A small group of Edgartown residents began planning for the district in 1972, but it took more than a decade and three failed attempts at town meeting before voters finally approved a much truncated version in 1987. Many of the same concerns remain today, although decades of experience have also demonstrated the benefits of having the district.

“It’s just amazing how many old houses are preserved in Edgartown,” said Dudley Cannada, a Washington D.C-based architect who has a house on North Water street.
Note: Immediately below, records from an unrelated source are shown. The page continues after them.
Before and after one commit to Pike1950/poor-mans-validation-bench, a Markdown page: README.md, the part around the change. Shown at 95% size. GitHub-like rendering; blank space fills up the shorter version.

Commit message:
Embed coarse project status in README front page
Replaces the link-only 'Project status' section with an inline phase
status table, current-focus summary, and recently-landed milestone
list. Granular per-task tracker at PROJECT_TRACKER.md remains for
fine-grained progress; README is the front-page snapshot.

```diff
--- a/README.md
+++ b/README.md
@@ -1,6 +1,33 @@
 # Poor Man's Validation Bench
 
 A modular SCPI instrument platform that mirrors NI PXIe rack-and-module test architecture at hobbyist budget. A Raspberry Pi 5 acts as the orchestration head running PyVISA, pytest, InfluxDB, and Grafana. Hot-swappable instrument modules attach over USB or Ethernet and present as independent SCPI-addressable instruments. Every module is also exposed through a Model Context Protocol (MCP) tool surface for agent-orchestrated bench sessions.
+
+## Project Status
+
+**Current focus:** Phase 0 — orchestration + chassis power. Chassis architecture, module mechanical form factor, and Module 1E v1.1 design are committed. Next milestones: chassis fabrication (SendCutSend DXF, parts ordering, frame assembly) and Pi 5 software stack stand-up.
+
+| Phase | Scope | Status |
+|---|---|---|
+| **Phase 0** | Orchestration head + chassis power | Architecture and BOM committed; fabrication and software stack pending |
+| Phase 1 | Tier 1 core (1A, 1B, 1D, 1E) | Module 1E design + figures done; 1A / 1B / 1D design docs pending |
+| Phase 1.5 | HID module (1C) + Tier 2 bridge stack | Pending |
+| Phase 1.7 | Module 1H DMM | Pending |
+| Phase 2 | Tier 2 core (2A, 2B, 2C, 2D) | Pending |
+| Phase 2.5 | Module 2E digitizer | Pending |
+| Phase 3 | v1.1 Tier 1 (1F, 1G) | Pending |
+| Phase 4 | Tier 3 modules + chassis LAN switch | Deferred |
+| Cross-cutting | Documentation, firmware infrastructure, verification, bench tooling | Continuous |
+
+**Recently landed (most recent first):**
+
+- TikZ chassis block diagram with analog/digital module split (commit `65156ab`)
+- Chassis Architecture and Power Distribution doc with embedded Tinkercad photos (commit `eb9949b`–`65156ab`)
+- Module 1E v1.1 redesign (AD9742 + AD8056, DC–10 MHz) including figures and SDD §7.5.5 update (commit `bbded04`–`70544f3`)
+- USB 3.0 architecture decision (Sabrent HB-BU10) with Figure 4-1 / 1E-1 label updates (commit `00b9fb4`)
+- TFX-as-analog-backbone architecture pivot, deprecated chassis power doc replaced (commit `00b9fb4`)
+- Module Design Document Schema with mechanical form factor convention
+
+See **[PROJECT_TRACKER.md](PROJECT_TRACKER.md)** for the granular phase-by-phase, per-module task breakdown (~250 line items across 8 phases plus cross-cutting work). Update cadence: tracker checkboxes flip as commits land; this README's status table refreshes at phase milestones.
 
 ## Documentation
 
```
He noted the especially large inventory of historic houses in town, which span about 300 years of architectural history, from the colonial through early modern periods, including the town’s prosperity as a whaling port in the 1800s. He counted Edgartown as among the most important historic communities in the country, along with Nantucket, which established its own district in 1955.

Voters will be asked next week to more than double the size of the historic district. — Timothy Johnson

Beginning in 1654, the Edgartown village grew in a rough crescent, expanding northward from the harbor. The originally proposed district traced the first 250 years of growth, following Pease’s Point Way to the north and the waterfront to the south. In 1984, the whole area was listed on the National Registry of Historic Places, providing some tax incentives for commercial properties, but little protection for historic homes.

Expanding the district will help manage a growing number of renovations and demolitions outside the current boundaries, according to a report by district commissioners last year. The current boundaries have not changed in 29 years and include only about half the historic village.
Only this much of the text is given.